• _WHAT THE TASK ASKS_: Each line below that carries the string "metrics" must appear in the answer.

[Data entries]
- - - -

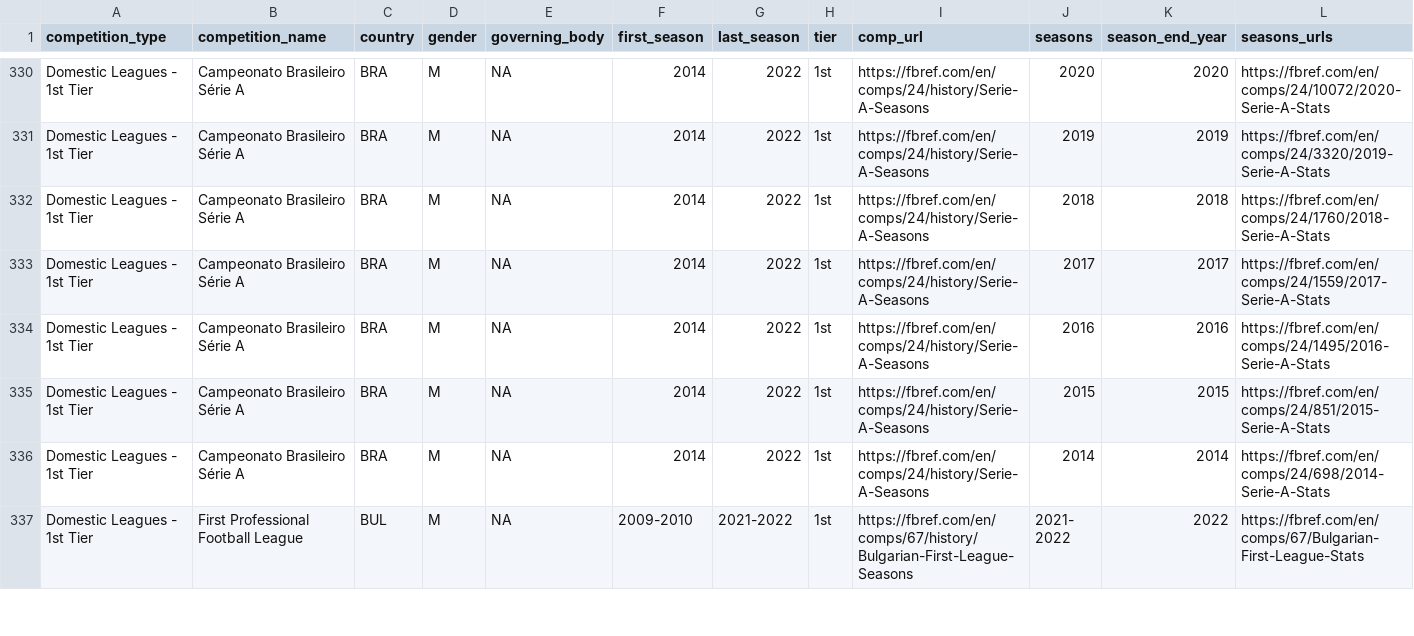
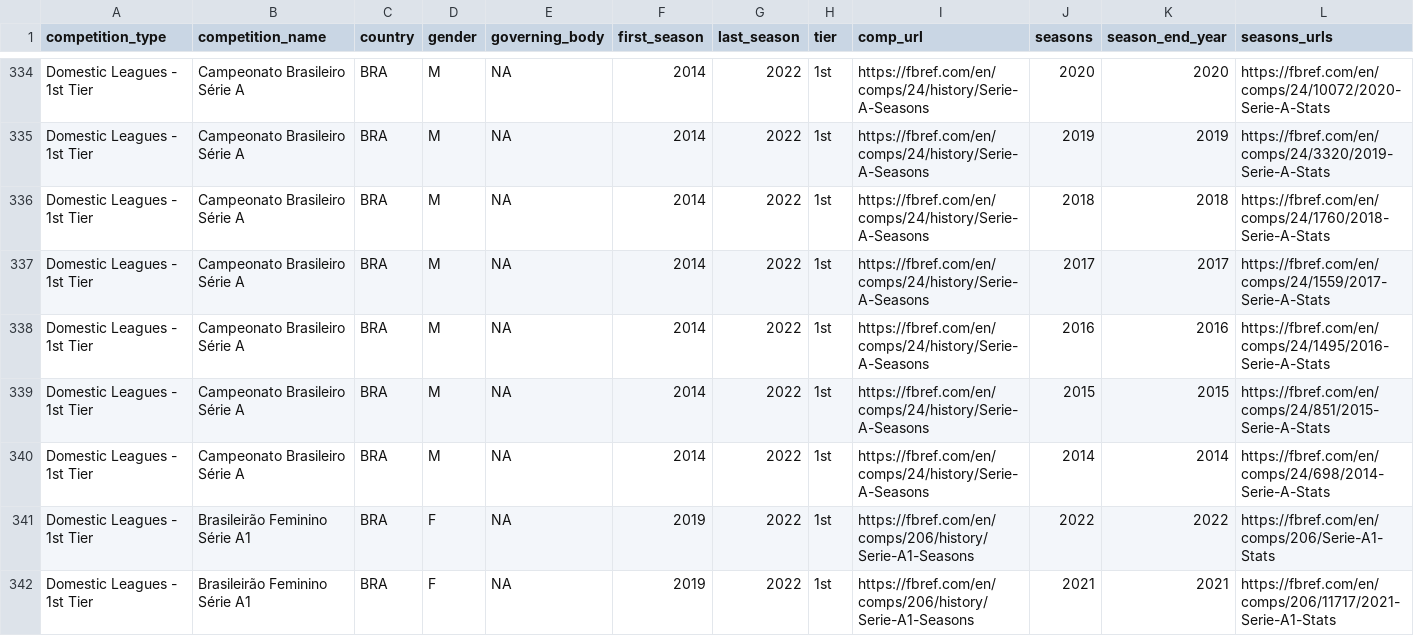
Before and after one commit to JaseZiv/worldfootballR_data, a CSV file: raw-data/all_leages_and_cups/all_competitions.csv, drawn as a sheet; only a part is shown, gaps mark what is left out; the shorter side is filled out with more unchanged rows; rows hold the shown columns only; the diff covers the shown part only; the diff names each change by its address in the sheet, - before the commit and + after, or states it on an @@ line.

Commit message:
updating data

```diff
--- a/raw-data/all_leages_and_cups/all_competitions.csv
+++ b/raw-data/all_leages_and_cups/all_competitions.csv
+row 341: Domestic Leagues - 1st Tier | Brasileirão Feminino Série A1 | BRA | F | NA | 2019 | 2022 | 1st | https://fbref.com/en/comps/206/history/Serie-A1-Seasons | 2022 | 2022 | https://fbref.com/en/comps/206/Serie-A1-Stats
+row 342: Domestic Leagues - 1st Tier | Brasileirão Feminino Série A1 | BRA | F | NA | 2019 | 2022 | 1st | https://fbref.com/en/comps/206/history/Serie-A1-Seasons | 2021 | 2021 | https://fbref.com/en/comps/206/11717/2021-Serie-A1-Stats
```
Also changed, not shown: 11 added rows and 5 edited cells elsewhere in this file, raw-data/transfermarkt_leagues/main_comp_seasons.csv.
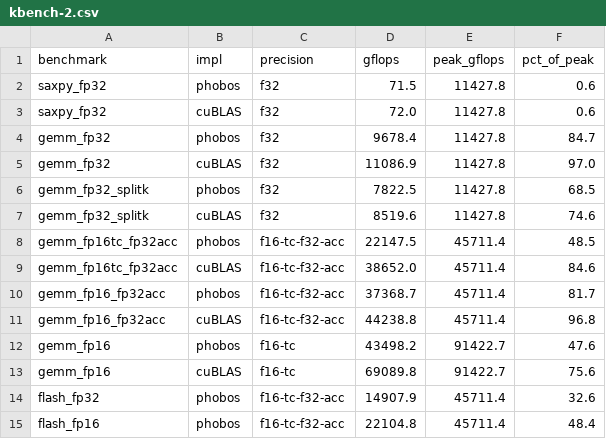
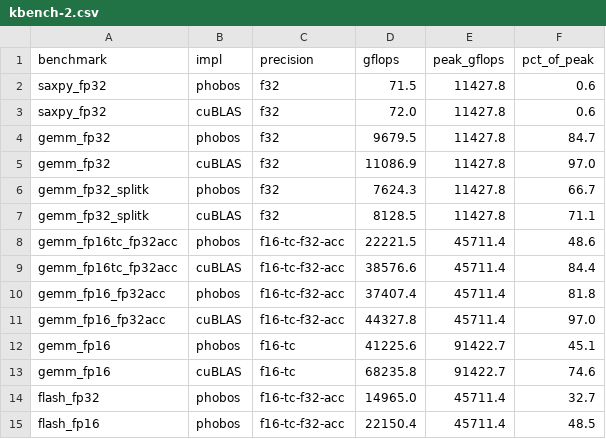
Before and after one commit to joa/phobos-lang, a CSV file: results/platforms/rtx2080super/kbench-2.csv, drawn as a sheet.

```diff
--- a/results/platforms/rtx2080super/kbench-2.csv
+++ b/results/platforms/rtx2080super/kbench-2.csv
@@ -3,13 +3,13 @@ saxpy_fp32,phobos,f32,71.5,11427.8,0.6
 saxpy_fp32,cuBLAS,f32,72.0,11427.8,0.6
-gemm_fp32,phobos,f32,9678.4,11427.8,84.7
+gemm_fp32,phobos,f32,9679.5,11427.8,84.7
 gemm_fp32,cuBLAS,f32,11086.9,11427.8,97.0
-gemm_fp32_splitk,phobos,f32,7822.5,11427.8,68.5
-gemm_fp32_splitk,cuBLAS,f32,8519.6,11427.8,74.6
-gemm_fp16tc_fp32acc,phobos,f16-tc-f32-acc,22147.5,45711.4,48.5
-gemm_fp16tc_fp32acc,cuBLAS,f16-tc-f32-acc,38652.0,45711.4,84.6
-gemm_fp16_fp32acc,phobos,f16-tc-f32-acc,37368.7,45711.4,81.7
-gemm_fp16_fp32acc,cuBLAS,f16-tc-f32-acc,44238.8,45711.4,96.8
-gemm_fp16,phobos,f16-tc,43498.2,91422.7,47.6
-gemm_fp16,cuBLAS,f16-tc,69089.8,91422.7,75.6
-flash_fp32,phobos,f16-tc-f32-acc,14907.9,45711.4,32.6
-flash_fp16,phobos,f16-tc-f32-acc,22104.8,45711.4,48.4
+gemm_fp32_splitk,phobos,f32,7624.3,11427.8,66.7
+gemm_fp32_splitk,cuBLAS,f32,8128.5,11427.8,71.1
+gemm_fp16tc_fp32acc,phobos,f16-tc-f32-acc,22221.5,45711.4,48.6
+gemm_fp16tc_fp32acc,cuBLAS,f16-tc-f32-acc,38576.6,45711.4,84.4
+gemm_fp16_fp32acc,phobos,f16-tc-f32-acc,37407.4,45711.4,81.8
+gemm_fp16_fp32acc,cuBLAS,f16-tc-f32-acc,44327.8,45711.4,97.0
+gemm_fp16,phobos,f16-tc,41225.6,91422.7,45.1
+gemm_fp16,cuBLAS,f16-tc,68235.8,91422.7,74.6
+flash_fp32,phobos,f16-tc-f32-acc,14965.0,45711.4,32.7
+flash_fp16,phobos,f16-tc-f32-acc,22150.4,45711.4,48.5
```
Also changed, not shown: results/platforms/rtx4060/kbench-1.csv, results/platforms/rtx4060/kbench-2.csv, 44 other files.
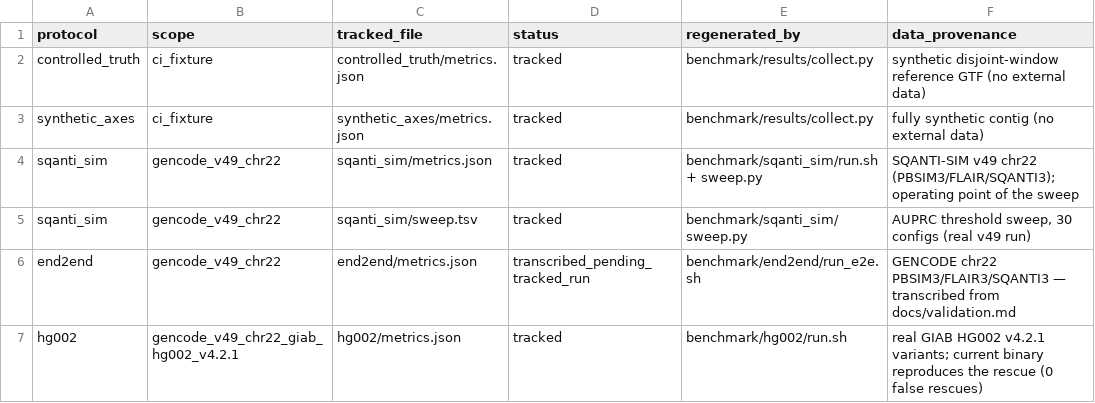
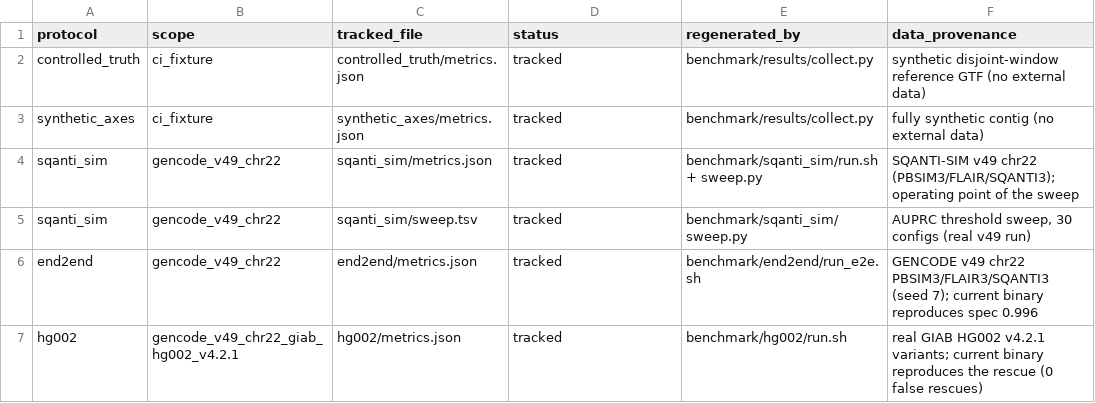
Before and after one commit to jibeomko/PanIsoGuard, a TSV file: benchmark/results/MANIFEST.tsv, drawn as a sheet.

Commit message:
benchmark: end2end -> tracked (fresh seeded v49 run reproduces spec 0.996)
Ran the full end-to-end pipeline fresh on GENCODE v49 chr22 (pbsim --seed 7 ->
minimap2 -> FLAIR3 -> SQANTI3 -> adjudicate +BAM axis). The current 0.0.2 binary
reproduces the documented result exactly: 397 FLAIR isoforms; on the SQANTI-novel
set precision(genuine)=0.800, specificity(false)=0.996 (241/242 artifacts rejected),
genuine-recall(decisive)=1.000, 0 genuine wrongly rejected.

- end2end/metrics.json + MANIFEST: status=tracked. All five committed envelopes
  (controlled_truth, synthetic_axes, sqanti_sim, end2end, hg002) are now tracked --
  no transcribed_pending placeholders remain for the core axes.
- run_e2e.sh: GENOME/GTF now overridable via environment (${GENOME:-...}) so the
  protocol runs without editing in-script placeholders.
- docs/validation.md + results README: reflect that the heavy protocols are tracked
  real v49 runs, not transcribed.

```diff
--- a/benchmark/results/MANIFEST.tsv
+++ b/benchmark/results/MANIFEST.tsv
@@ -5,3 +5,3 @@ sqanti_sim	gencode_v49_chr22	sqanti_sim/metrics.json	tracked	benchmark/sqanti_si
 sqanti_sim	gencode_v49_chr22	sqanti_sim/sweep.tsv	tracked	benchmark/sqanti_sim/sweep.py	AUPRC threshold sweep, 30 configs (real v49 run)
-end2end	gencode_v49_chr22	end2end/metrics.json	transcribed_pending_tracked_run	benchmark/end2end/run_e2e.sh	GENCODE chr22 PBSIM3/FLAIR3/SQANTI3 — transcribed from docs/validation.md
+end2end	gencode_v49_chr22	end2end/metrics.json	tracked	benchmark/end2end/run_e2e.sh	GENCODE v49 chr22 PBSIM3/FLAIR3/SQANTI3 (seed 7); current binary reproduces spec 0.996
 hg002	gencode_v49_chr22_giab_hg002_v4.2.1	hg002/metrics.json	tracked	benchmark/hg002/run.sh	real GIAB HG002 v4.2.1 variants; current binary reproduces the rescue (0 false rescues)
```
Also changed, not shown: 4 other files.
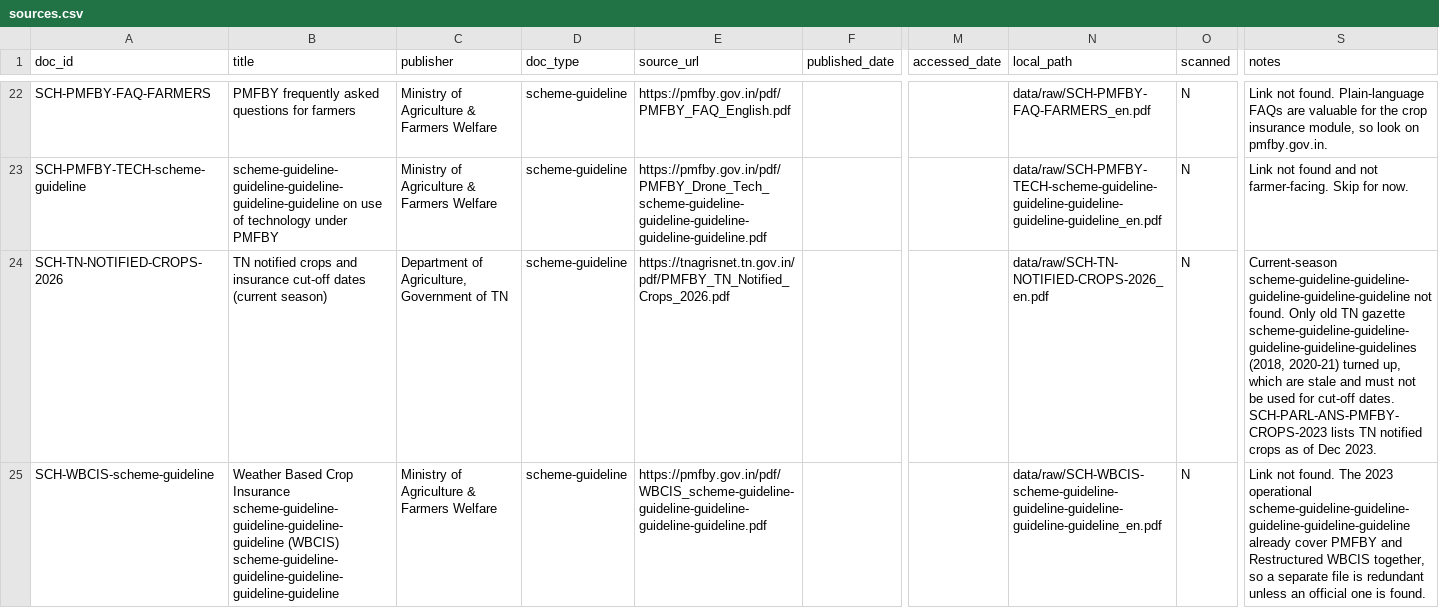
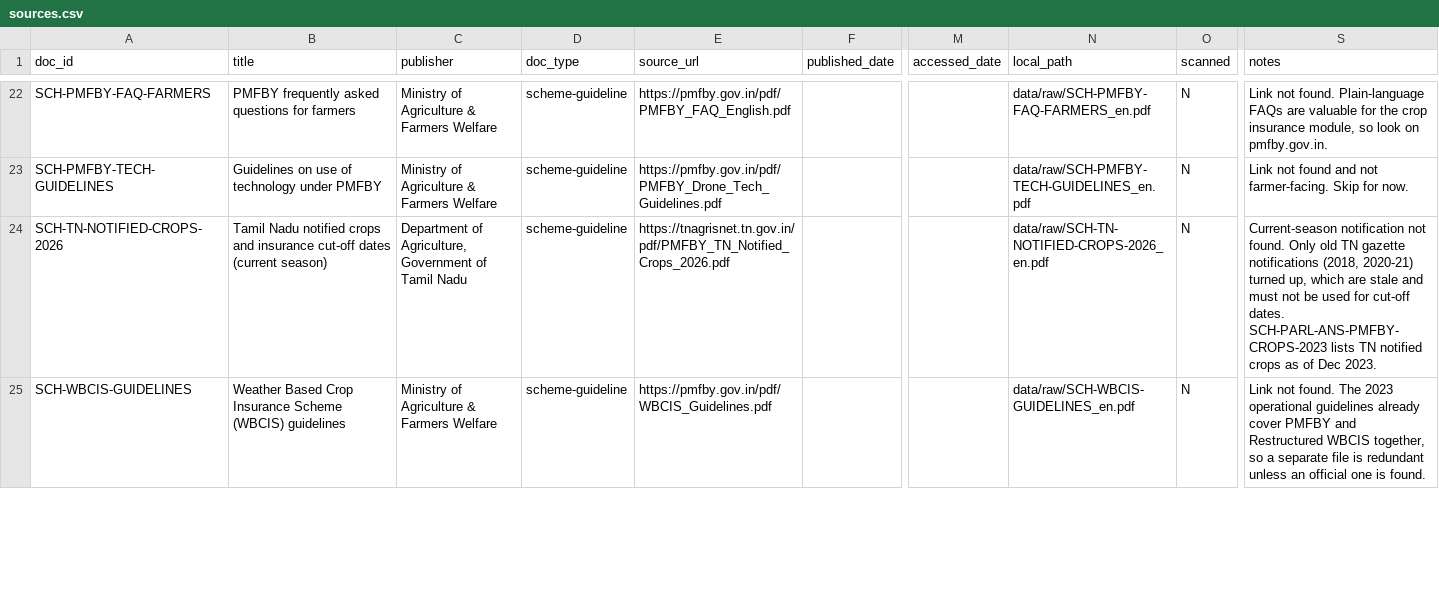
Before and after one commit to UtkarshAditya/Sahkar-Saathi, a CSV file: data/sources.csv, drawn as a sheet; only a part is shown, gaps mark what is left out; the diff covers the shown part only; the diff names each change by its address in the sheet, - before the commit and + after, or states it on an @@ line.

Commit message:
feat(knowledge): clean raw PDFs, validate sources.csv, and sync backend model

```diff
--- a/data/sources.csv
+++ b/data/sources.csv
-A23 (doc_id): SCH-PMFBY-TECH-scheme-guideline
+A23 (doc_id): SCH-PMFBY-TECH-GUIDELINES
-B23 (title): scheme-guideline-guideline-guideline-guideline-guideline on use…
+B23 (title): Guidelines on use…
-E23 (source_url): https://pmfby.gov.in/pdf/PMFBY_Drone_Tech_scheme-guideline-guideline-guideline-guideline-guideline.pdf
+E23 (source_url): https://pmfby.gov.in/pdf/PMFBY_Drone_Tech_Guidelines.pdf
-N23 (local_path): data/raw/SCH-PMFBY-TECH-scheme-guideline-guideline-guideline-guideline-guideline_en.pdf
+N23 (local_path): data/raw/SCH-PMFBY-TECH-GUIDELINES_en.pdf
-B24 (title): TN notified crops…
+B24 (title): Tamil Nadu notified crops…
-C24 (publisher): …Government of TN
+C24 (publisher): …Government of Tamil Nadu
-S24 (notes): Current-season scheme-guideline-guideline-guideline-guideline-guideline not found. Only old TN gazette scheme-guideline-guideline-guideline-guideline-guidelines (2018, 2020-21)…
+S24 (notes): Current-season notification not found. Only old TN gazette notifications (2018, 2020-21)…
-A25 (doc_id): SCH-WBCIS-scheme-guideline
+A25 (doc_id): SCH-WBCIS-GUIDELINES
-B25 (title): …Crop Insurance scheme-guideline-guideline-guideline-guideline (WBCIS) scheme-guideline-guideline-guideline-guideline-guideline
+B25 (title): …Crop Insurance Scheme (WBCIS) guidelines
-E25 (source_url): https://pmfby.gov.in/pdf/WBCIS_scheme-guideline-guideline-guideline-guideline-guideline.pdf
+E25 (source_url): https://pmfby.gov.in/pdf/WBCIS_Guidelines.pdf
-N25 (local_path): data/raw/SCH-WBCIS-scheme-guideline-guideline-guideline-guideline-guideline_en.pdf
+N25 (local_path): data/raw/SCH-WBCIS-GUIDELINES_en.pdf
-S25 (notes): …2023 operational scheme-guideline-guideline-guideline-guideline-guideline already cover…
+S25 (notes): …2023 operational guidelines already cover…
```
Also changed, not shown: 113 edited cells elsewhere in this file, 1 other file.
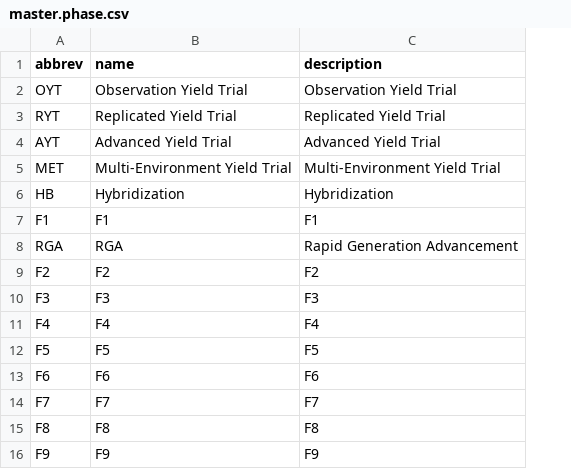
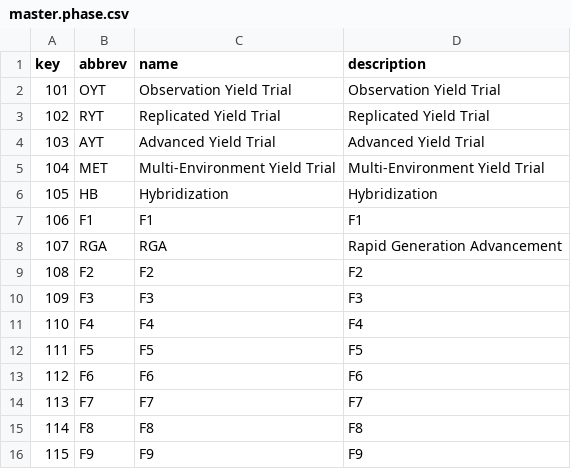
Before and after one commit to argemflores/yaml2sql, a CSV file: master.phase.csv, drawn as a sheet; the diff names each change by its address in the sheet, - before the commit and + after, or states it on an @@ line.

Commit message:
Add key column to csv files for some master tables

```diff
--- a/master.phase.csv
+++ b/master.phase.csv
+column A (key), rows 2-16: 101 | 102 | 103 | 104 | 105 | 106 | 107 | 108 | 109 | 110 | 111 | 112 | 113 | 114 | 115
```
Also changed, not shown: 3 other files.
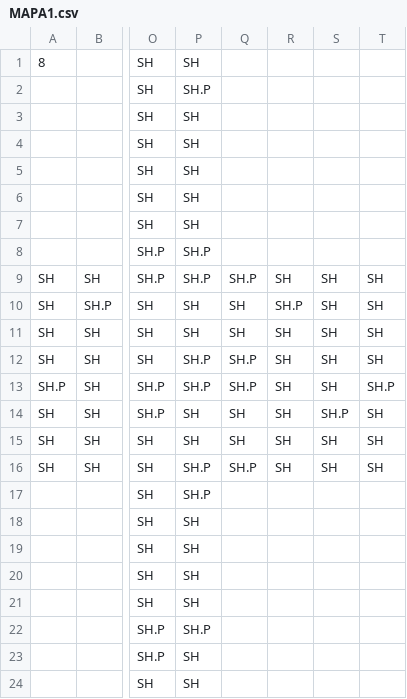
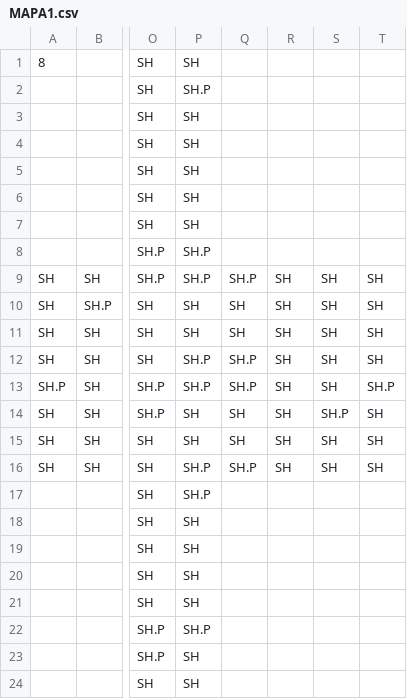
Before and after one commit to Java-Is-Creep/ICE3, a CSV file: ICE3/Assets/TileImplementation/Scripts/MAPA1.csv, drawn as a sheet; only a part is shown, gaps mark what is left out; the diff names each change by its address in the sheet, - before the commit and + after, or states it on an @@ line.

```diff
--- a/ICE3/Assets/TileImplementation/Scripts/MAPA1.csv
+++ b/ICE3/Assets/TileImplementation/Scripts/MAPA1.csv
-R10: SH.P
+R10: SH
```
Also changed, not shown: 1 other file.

- - - -

• _TASK RESPONSE_:
- end2end/metrics.json + MANIFEST: status=tracked. All five committed envelopes
@@ -5,3 +5,3 @@ sqanti_sim	gencode_v49_chr22	sqanti_sim/metrics.json	tracked	benchmark/sqanti_si
-end2end	gencode_v49_chr22	end2end/metrics.json	transcribed_pending_tracked_run	benchmark/end2end/run_e2e.sh	GENCODE chr22 PBSIM3/FLAIR3/SQANTI3 — transcribed from docs/validation.md
+end2end	gencode_v49_chr22	end2end/metrics.json	tracked	benchmark/end2end/run_e2e.sh	GENCODE v49 chr22 PBSIM3/FLAIR3/SQANTI3 (seed 7); current binary reproduces spec 0.996
 hg002	gencode_v49_chr22_giab_hg002_v4.2.1	hg002/metrics.json	tracked	benchmark/hg002/run.sh	real GIAB HG002 v4.2.1 variants; current binary reproduces the rescue (0 false rescues)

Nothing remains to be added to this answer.